Far Away and Long Ago

Updated: Jan 17, 2023

This article was written by Trevor Tarring. All views and opinions expressed are strictly his own.

As one or two recent pieces in this series have gone fairly far back in history, I thought it might be interesting to go back to the days of the Ark, just after I started at Metal Bulletin. The tipping point for this story was in 1953, when the artificially drawn out wartime closure of the LME copper ring came to an end and with it the industry’s practice of pricing copper on the “Export” averages of the US ” E & MJ Metal and Mineral Markets” (now Platts Metals Week). With tin, lead and zinc already restored to LME trading, the copper ring was initially timed last of the four, though a return to the prewar order of copper first was soon re-established.

Needless to say, copper consumers accustomed to 14 years of relatively fixed prices were not happy about the new order and it was only a year later in 1954 that a producer bravely offered its European customers copper at an advantageous fixed price for the year. The producer was Inco and it could afford the move as its by-product copper from its nickel mines in Canada was very low cost. Strangely enough its customers somehow forgot that they were supposed to pass the benefit of this price on to their customers in the price of their semis, so Inco gave up its magnanimity at the end of the year.

But the initiative rang bells with the man this piece is all about – Sir Ronald Prain, chairman of Rhodesian Selection Trust, the US-owned major producer (alongside Anglo American) in what was then Northern Rhodesia (today’s Zambia). In May 1955 RST announced a fixed selling price for its copper of £280 a ton, when the LME was  nearer £300. At the scale it had RST was able to do what Inco couldn’t – namely oblige its customers to pass on the benefit of their purchase price in the selling price of their semis. With the rest of the industry remaining LME-based, end users were confused and semifabricators who had not been RST customers previously were demoralised and furious.  

The initiative – or experiment – continued until 1957, but was killed by the strains of a dual-priced market. Nothing daunted, Prain attempted to avert this final defeat by creating a European equivalent of the E&MJ Metal and Mineral Markets price. In 1956 he persuaded Metal Bulletin to carry the numbers under the rubric “Metal Bulletin cif Europe wirebar average”. Whilst stressing that it was calculating the average on behalf of the producers, Metal Bulletin dutifully twice a week (its publishing frequency) calculated averages from inputs from the ten leading sellers in Europe. Embarrassing to record that in the eight years life of the average not a single tonne of copper is known to have been priced on that basis.

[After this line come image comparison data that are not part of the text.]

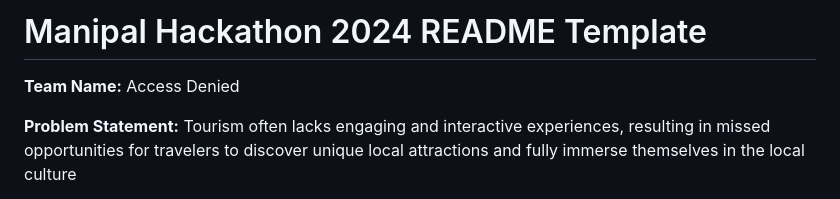
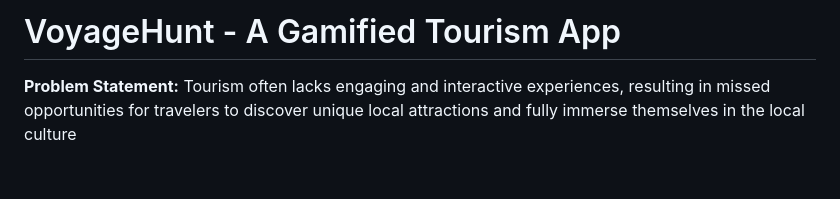
Before and after one commit to anshi05/VoyageHunt, a Markdown page: README.md, the part around the change. GitHub-like rendering; blank space fills up the shorter version.

```diff
--- a/README.md
+++ b/README.md
@@ -1,6 +1,4 @@
-# Manipal Hackathon 2024 README Template
-
-**Team Name:** Access Denied
+# VoyageHunt - A Gamified Tourism App
 
 **Problem Statement:** Tourism often lacks engaging and interactive experiences, resulting in missed opportunities for travelers to discover unique local attractions and fully immerse themselves in the local culture
 
```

So we come to the last and most striking part of the story. By this time Prain had secured the collaboration of both Ronnie Fraser, sales director at Anglo American, and Henri Lecointe at Société Generale des Minerais with its control of Katanga copper. In 1961, with no fanfare, they began operating on the LME to stabilise its price at a level of £234 a ton. By no coincidence this was, after taking account of the US import duty of 1 cent per lb, exactly the same as the US producer price of 30 cents per lb. (Remember that in those days the $/£ exchange rate was fixed for considerable periods).

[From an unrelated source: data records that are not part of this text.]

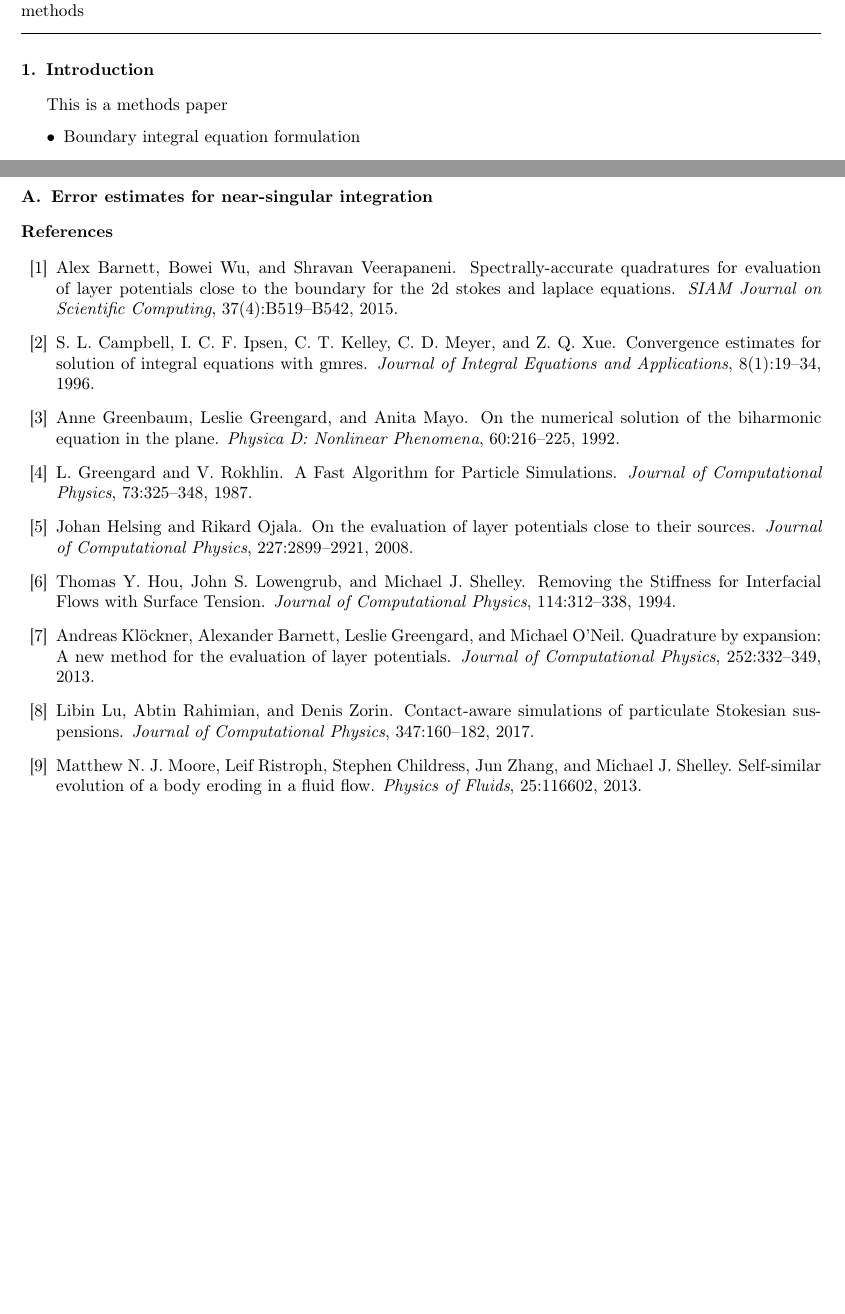
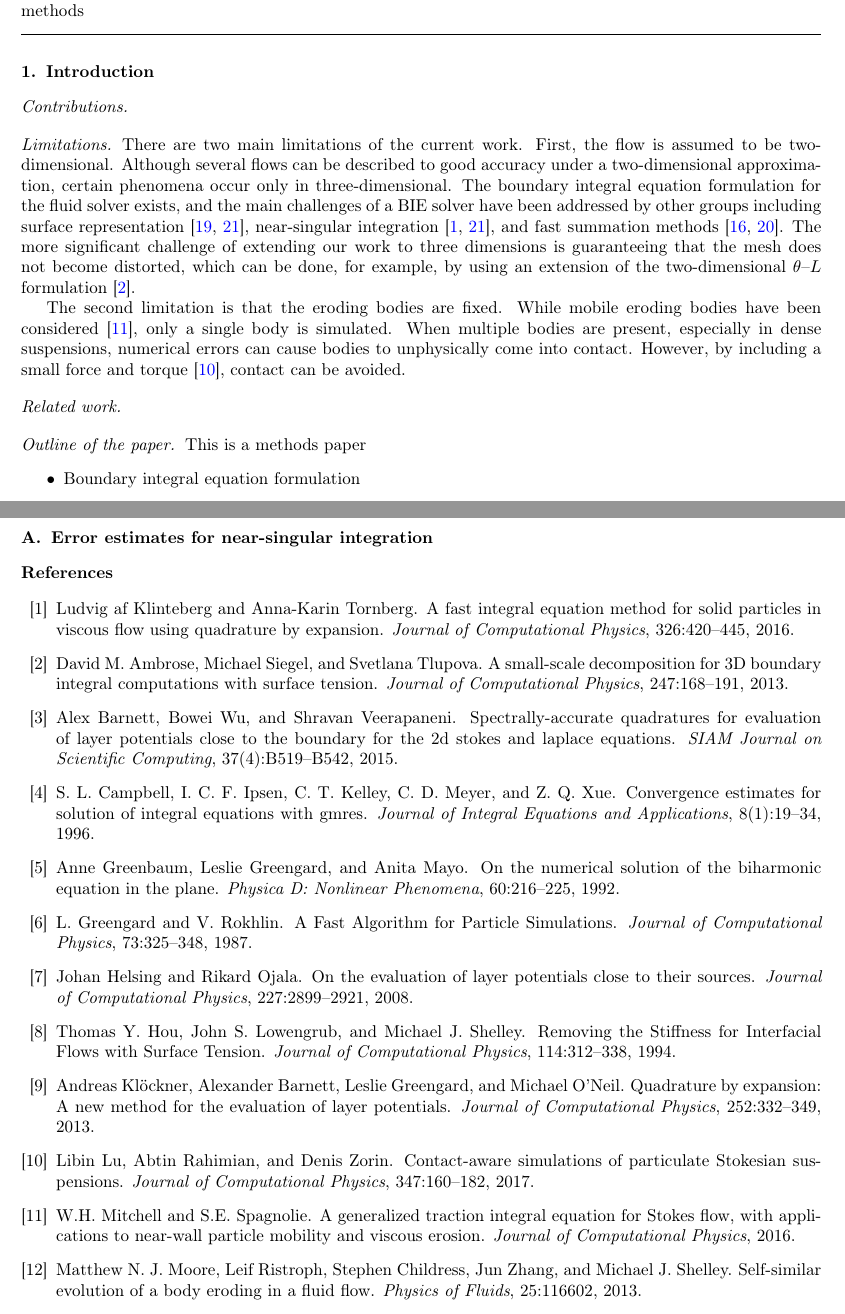
Before and after one commit to quaife/erosion, a LaTeX paper (docs/methods/erosion_methods.tex, which reads docs/methods/refs.bib): two parts of pages 1 and 15 of 15 before the commit and two parts of pages 1 and 16 of 17 after it, joined at a grey line, cut so that both start at the same text, the shorter picture padded with empty space. Compiled offline with pdfLaTeX.

Commit message:
worked on intro section

```diff
--- a/docs/methods/erosion_methods.tex
+++ b/docs/methods/erosion_methods.tex
@@ -26,6 +26,35 @@ We consider two dimensional eroding bodies in Stokes flow
 
 %%%%%%%%%%%%%%%%%%%%%%%%%%%%%%%%%%%%%%%%%%%%%%%%%%%%%%%%%%%%%%%%%%%%%%%
 \section{Introduction\label{s:intro}}
+
+\paragraph{Contributions}
+
+
+\paragraph{Limitations} There are two main limitations of the current
+work.  First, the flow is assumed to be two-dimensional.  Although
+several flows can be described to good accuracy under a two-dimensional
+approximation, certain phenomena occur only in three-dimensional.  The
+boundary integral equation formulation for the fluid solver exists, and
+the main challenges of a BIE solver have been addressed by other groups
+including surface representation~\cite{yin-bir-zor2006,
+vee-rah-bir-zor2011}, near-singular integration~\cite{yin-bir-zor2006,
+kli-tor2016b}, and fast summation methods~\cite{yin-bir-zor2004,
+ros-ols2015}.  The more significant challenge of extending our work to
+three dimensions is guaranteeing that the mesh does not become
+distorted, which can be done, for example, by using an extension of the
+two-dimensional {\thL} formulation~\cite{amb-sie-tlu2013}.
+
+The second limitation is that the eroding bodies are fixed.  While
+mobile eroding bodies have been considered~\cite{Mitchell2016}, only a
+single body is simulated.  When multiple bodies are present, especially
+in dense suspensions, numerical errors can cause bodies to unphysically
+come into contact.  However, by including a small force and
+torque~\cite{lu-rah-zor2017}, contact can be avoided.
+
+\paragraph{Related work}
+
+
+\paragraph{Outline of the paper}
 
 This is a methods paper
 \begin{itemize}
--- a/docs/methods/refs.bib
+++ b/docs/methods/refs.bib
@@ -181,3 +181,12 @@ volume = {60},
 pages = {216--225},
 year = {1992}
 }
+
+@article{amb-sie-tlu2013,
+title = {{A small-scale decomposition for 3D boundary integral
+  computations with surface tension}},
+author = {David M.~Ambrose and Michael Siegel and Svetlana Tlupova},
+journal = {Journal of Computational Physics},
+volume = {247},
+pages = {168--191},
+year = {2013}
@@ -183,0 +199,3 @@ year = {1992}
+journal = {Journal of Computational Physics},
+volume = {219},
+number = {1},
@@ -183,0 +208 @@ year = {1992}
+  dimensions},
@@ -183,0 +219,7 @@ year = {1992}
+title = {A fast integral equation method for solid particles in viscous
+  flow using quadrature by expansion},
+author = {Ludvig af Klinteberg and Anna-Karin Tornberg},
+journal = {Journal of Computational Physics},
+volume = {326},
+pages = {420--445},
+year = {2016}
```
Also changed, not shown: docs/methods/preambles.tex (line endings or trailing spaces), docs/methods/erosion_methods.tex (2 more changed lines), docs/methods/refs.bib (34 more changed lines).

There followed Prain’s halcyon days when the LME hardly moved and consumers became so used to the stability they didn’t bother hedging any more. If this was bad news for the LME it at least had its other rings to earn a crust. In New York the Comex only had its copper market and was very nearly wiped out. The only segment of the copper trade that still operated on fluctuating prices was scrap. The phase lasted long enough to become part of broader economics history and was christened “The Battle of the Prices”. In parallel another interesting battle broke out between The Times and the Financial Times. The former steadfastly forecast that it would all end in tears, while the latter speculated that we might be seeing the birth of a new economic order.

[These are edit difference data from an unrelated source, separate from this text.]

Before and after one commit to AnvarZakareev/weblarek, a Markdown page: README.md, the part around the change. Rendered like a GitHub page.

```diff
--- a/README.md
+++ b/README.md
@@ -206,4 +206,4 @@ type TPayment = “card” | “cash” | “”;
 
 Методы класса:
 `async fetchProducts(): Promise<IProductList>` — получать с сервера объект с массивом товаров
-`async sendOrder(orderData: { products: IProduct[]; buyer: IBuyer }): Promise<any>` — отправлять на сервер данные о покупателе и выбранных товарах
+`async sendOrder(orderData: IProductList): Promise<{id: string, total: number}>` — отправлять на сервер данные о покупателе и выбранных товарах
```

Having achieved his price stability, Prain then implemented the other part of his stabilisation plan, which was to cut production. But in the absence of a twitching LME price, readings of the market began to suffer. In addition, Anglo American did not subscribe to the production restriction idea and eventually built up a huge stock of unsold metal. It eased this problem in December 1963 by quietly selling 30,000 tons to Japan, a quantity it is quite impossible to keep quiet for long. As Christmas approached brave souls placed significant buy orders on the LME; these were met, but the momentum had started. In the New Year RST announced it would end its LME stabilisation programme and would sell at its announced price on the American model.

This was Prain’s last throw of the dice and he managed to keep it up a further two years but by the spring of 1966 the very customers who were supposed to be favoured by the attempts at stability – the semifabricators – called a halt to the experience and demanded a return to period pricing contracts based on the LME.

In the middle of all this in 1964 Northern Rhodesia morphed from a colony to the independent state of Zambia.

In a way the most enduring legacy of the whole episode has nothing to do with the producers – unless you count the fact that there has never since been a fresh attempt at introducing more stable prices than those on the LME. But on the LME some accelerated cerebration about its nature and function led to the overdue introduction of new trading grades of copper more in line with what was being produced; and more importantly the timely introduction of Continental warehouses in Rotterdam. For me, the occasion was the opportunity for a little light-hearted verse in the pages of Metal Bulletin:

“Ronnie Fraser, Ronnie Prain and Arthur Vere*

Are weeping all most sadly in their beer.

The producer price of copper 

Has come a frightful cropper 

And stability’s a word they hate to hear”

* Arthur Vere was RST sales director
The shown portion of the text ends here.